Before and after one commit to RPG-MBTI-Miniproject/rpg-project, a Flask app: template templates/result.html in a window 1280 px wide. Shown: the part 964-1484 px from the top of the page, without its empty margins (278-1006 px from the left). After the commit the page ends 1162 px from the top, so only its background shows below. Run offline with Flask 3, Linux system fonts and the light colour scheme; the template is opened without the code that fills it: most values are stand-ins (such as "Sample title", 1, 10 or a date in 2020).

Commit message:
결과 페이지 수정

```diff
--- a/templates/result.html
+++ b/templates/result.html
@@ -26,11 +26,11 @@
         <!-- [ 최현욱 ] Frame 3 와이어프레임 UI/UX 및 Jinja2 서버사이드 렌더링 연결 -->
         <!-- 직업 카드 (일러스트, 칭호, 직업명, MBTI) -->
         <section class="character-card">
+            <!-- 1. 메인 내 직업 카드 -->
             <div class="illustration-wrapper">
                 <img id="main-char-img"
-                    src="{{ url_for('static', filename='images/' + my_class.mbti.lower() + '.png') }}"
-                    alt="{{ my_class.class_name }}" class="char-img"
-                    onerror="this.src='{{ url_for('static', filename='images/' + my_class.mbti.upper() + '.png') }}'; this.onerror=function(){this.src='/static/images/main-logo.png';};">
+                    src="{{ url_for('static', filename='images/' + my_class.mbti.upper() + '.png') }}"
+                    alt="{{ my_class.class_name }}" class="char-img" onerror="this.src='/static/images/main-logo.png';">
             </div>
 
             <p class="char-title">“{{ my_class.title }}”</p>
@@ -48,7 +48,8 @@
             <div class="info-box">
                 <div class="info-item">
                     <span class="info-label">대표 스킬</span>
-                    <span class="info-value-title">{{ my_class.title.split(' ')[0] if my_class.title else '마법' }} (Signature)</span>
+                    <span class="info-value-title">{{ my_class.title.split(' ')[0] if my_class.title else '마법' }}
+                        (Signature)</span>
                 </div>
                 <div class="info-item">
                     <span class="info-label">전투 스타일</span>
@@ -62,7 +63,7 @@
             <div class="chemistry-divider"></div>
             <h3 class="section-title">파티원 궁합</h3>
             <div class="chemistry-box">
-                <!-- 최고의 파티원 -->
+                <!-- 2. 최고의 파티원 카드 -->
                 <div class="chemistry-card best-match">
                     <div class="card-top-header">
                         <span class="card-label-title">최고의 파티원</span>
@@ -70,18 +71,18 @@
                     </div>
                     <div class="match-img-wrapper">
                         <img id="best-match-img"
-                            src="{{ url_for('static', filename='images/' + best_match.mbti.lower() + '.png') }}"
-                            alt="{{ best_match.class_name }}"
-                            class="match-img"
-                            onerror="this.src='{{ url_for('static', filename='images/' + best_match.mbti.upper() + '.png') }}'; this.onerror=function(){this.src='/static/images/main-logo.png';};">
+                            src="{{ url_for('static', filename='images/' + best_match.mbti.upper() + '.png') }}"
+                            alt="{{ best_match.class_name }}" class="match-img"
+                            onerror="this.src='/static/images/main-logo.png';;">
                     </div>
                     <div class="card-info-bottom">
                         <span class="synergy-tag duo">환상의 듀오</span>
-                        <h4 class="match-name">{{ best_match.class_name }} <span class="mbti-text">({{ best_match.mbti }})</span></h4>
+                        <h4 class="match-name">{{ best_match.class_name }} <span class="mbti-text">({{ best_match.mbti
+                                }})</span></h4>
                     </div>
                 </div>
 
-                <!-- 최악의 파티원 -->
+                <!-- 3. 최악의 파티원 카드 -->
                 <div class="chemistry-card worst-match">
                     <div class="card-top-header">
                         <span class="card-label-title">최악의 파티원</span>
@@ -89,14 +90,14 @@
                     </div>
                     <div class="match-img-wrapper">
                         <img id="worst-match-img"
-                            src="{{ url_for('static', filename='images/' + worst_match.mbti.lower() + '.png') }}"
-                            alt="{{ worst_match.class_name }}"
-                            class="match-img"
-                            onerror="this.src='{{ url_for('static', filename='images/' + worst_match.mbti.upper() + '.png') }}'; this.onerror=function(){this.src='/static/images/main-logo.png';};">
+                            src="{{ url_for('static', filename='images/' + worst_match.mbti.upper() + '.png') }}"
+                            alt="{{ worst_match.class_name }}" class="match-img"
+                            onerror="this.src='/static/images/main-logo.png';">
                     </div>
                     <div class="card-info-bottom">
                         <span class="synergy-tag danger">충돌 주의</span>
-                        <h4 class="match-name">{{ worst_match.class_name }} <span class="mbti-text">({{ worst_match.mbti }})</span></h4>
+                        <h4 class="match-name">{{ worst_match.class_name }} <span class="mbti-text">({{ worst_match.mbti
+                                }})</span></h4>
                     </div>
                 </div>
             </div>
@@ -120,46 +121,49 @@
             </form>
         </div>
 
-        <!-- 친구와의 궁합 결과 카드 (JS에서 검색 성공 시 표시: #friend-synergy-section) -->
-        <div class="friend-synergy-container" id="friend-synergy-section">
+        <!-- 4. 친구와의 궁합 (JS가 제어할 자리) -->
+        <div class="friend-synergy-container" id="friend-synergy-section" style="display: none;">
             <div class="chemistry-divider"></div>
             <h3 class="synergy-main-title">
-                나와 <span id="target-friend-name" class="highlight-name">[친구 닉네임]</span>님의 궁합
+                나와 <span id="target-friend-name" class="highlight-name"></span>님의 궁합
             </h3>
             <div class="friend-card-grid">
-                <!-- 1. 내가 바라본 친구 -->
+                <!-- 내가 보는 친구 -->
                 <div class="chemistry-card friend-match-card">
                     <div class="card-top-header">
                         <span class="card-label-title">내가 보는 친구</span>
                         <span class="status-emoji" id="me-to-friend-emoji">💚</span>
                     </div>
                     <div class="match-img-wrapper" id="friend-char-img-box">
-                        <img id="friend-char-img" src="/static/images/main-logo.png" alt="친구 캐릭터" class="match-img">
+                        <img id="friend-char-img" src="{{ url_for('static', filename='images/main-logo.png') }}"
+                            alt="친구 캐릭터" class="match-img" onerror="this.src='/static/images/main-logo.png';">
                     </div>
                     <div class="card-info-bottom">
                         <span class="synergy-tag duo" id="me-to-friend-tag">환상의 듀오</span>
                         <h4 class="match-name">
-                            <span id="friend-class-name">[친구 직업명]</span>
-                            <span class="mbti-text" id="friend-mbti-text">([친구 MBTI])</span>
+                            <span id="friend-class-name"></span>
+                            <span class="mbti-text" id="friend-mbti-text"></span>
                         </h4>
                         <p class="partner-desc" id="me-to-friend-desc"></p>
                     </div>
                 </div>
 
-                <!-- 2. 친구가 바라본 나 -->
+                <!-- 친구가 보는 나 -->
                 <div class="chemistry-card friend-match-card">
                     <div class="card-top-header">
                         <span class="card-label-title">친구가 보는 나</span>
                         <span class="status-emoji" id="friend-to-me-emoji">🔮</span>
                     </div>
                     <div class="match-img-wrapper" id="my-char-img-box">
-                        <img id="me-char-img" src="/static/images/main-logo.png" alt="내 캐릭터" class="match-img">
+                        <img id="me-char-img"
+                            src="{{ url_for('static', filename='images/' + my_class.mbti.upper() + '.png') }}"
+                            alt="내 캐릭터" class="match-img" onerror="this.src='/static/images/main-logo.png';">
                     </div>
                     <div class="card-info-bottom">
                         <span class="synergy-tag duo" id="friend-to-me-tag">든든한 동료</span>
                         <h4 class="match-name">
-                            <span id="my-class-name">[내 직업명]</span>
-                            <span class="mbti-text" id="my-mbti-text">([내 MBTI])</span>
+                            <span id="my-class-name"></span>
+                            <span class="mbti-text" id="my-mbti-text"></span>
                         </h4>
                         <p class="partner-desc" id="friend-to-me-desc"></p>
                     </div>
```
----------
- DIRECTIONS FOR THIS TASK -
The entries above are to be retyped exactly.

- YOUR RESPONSE -
Before and after one commit to RPG-MBTI-Miniproject/rpg-project, a Flask app: template templates/result.html in a window 1280 px wide. Shown: the part 964-1484 px from the top of the page, without its empty margins (278-1006 px from the left). After the commit the page ends 1162 px from the top, so only its background shows below. Run offline with Flask 3, Linux system fonts and the light colour scheme; the template is opened without the code that fills it: most values are stand-ins (such as "Sample title", 1, 10 or a date in 2020).

Commit message:
결과 페이지 수정

```diff
--- a/templates/result.html
+++ b/templates/result.html
@@ -26,11 +26,11 @@
         <!-- [ 최현욱 ] Frame 3 와이어프레임 UI/UX 및 Jinja2 서버사이드 렌더링 연결 -->
         <!-- 직업 카드 (일러스트, 칭호, 직업명, MBTI) -->
         <section class="character-card">
+            <!-- 1. 메인 내 직업 카드 -->
             <div class="illustration-wrapper">
                 <img id="main-char-img"
-                    src="{{ url_for('static', filename='images/' + my_class.mbti.lower() + '.png') }}"
-                    alt="{{ my_class.class_name }}" class="char-img"
-                    onerror="this.src='{{ url_for('static', filename='images/' + my_class.mbti.upper() + '.png') }}'; this.onerror=function(){this.src='/static/images/main-logo.png';};">
+                    src="{{ url_for('static', filename='images/' + my_class.mbti.upper() + '.png') }}"
+                    alt="{{ my_class.class_name }}" class="char-img" onerror="this.src='/static/images/main-logo.png';">
             </div>
 
             <p class="char-title">“{{ my_class.title }}”</p>
@@ -48,7 +48,8 @@
             <div class="info-box">
                 <div class="info-item">
                     <span class="info-label">대표 스킬</span>
-                    <span class="info-value-title">{{ my_class.title.split(' ')[0] if my_class.title else '마법' }} (Signature)</span>
+                    <span class="info-value-title">{{ my_class.title.split(' ')[0] if my_class.title else '마법' }}
+                        (Signature)</span>
                 </div>
                 <div class="info-item">
                     <span class="info-label">전투 스타일</span>
@@ -62,7 +63,7 @@
             <div class="chemistry-divider"></div>
             <h3 class="section-title">파티원 궁합</h3>
             <div class="chemistry-box">
-                <!-- 최고의 파티원 -->
+                <!-- 2. 최고의 파티원 카드 -->
                 <div class="chemistry-card best-match">
                     <div class="card-top-header">
                         <span class="card-label-title">최고의 파티원</span>
@@ -70,18 +71,18 @@
                     </div>
                     <div class="match-img-wrapper">
                         <img id="best-match-img"
-                            src="{{ url_for('static', filename='images/' + best_match.mbti.lower() + '.png') }}"
-                            alt="{{ best_match.class_name }}"
-                            class="match-img"
-                            onerror="this.src='{{ url_for('static', filename='images/' + best_match.mbti.upper() + '.png') }}'; this.onerror=function(){this.src='/static/images/main-logo.png';};">
+                            src="{{ url_for('static', filename='images/' + best_match.mbti.upper() + '.png') }}"
+                            alt="{{ best_match.class_name }}" class="match-img"
+                            onerror="this.src='/static/images/main-logo.png';;">
                     </div>
                     <div class="card-info-bottom">
                         <span class="synergy-tag duo">환상의 듀오</span>
-                        <h4 class="match-name">{{ best_match.class_name }} <span class="mbti-text">({{ best_match.mbti }})</span></h4>
+                        <h4 class="match-name">{{ best_match.class_name }} <span class="mbti-text">({{ best_match.mbti
+                                }})</span></h4>
                     </div>
                 </div>
 
-                <!-- 최악의 파티원 -->
+                <!-- 3. 최악의 파티원 카드 -->
                 <div class="chemistry-card worst-match">
                     <div class="card-top-header">
                         <span class="card-label-title">최악의 파티원</span>
@@ -89,14 +90,14 @@
                     </div>
                     <div class="match-img-wrapper">
                         <img id="worst-match-img"
-                            src="{{ url_for('static', filename='images/' + worst_match.mbti.lower() + '.png') }}"
-                            alt="{{ worst_match.class_name }}"
-                            class="match-img"
-                            onerror="this.src='{{ url_for('static', filename='images/' + worst_match.mbti.upper() + '.png') }}'; this.onerror=function(){this.src='/static/images/main-logo.png';};">
+                            src="{{ url_for('static', filename='images/' + worst_match.mbti.upper() + '.png') }}"
+                            alt="{{ worst_match.class_name }}" class="match-img"
+                            onerror="this.src='/static/images/main-logo.png';">
                     </div>
                     <div class="card-info-bottom">
                         <span class="synergy-tag danger">충돌 주의</span>
-                        <h4 class="match-name">{{ worst_match.class_name }} <span class="mbti-text">({{ worst_match.mbti }})</span></h4>
+                        <h4 class="match-name">{{ worst_match.class_name }} <span class="mbti-text">({{ worst_match.mbti
+                                }})</span></h4>
                     </div>
                 </div>
             </div>
@@ -120,46 +121,49 @@
             </form>
         </div>
 
-        <!-- 친구와의 궁합 결과 카드 (JS에서 검색 성공 시 표시: #friend-synergy-section) -->
-        <div class="friend-synergy-container" id="friend-synergy-section">
+        <!-- 4. 친구와의 궁합 (JS가 제어할 자리) -->
+        <div class="friend-synergy-container" id="friend-synergy-section" style="display: none;">
             <div class="chemistry-divider"></div>
             <h3 class="synergy-main-title">
-                나와 <span id="target-friend-name" class="highlight-name">[친구 닉네임]</span>님의 궁합
+                나와 <span id="target-friend-name" class="highlight-name"></span>님의 궁합
             </h3>
             <div class="friend-card-grid">
-                <!-- 1. 내가 바라본 친구 -->
+                <!-- 내가 보는 친구 -->
                 <div class="chemistry-card friend-match-card">
                     <div class="card-top-header">
                         <span class="card-label-title">내가 보는 친구</span>
                         <span class="status-emoji" id="me-to-friend-emoji">💚</span>
                     </div>
                     <div class="match-img-wrapper" id="friend-char-img-box">
-                        <img id="friend-char-img" src="/static/images/main-logo.png" alt="친구 캐릭터" class="match-img">
+                        <img id="friend-char-img" src="{{ url_for('static', filename='images/main-logo.png') }}"
+                            alt="친구 캐릭터" class="match-img" onerror="this.src='/static/images/main-logo.png';">
                     </div>
                     <div class="card-info-bottom">
                         <span class="synergy-tag duo" id="me-to-friend-tag">환상의 듀오</span>
                         <h4 class="match-name">
-                            <span id="friend-class-name">[친구 직업명]</span>
-                            <span class="mbti-text" id="friend-mbti-text">([친구 MBTI])</span>
+                            <span id="friend-class-name"></span>
+                            <span class="mbti-text" id="friend-mbti-text"></span>
                         </h4>
                         <p class="partner-desc" id="me-to-friend-desc"></p>
                     </div>
                 </div>
 
-                <!-- 2. 친구가 바라본 나 -->
+                <!-- 친구가 보는 나 -->
                 <div class="chemistry-card friend-match-card">
                     <div class="card-top-header">
                         <span class="card-label-title">친구가 보는 나</span>
                         <span class="status-emoji" id="friend-to-me-emoji">🔮</span>
                     </div>
                     <div class="match-img-wrapper" id="my-char-img-box">
-                        <img id="me-char-img" src="/static/images/main-logo.png" alt="내 캐릭터" class="match-img">
+                        <img id="me-char-img"
+                            src="{{ url_for('static', filename='images/' + my_class.mbti.upper() + '.png') }}"
+                            alt="내 캐릭터" class="match-img" onerror="this.src='/static/images/main-logo.png';">
                     </div>
                     <div class="card-info-bottom">
                         <span class="synergy-tag duo" id="friend-to-me-tag">든든한 동료</span>
                         <h4 class="match-name">
-                            <span id="my-class-name">[내 직업명]</span>
-                            <span class="mbti-text" id="my-mbti-text">([내 MBTI])</span>
+                            <span id="my-class-name"></span>
+                            <span class="mbti-text" id="my-mbti-text"></span>
                         </h4>
                         <p class="partner-desc" id="friend-to-me-desc"></p>
                     </div>
```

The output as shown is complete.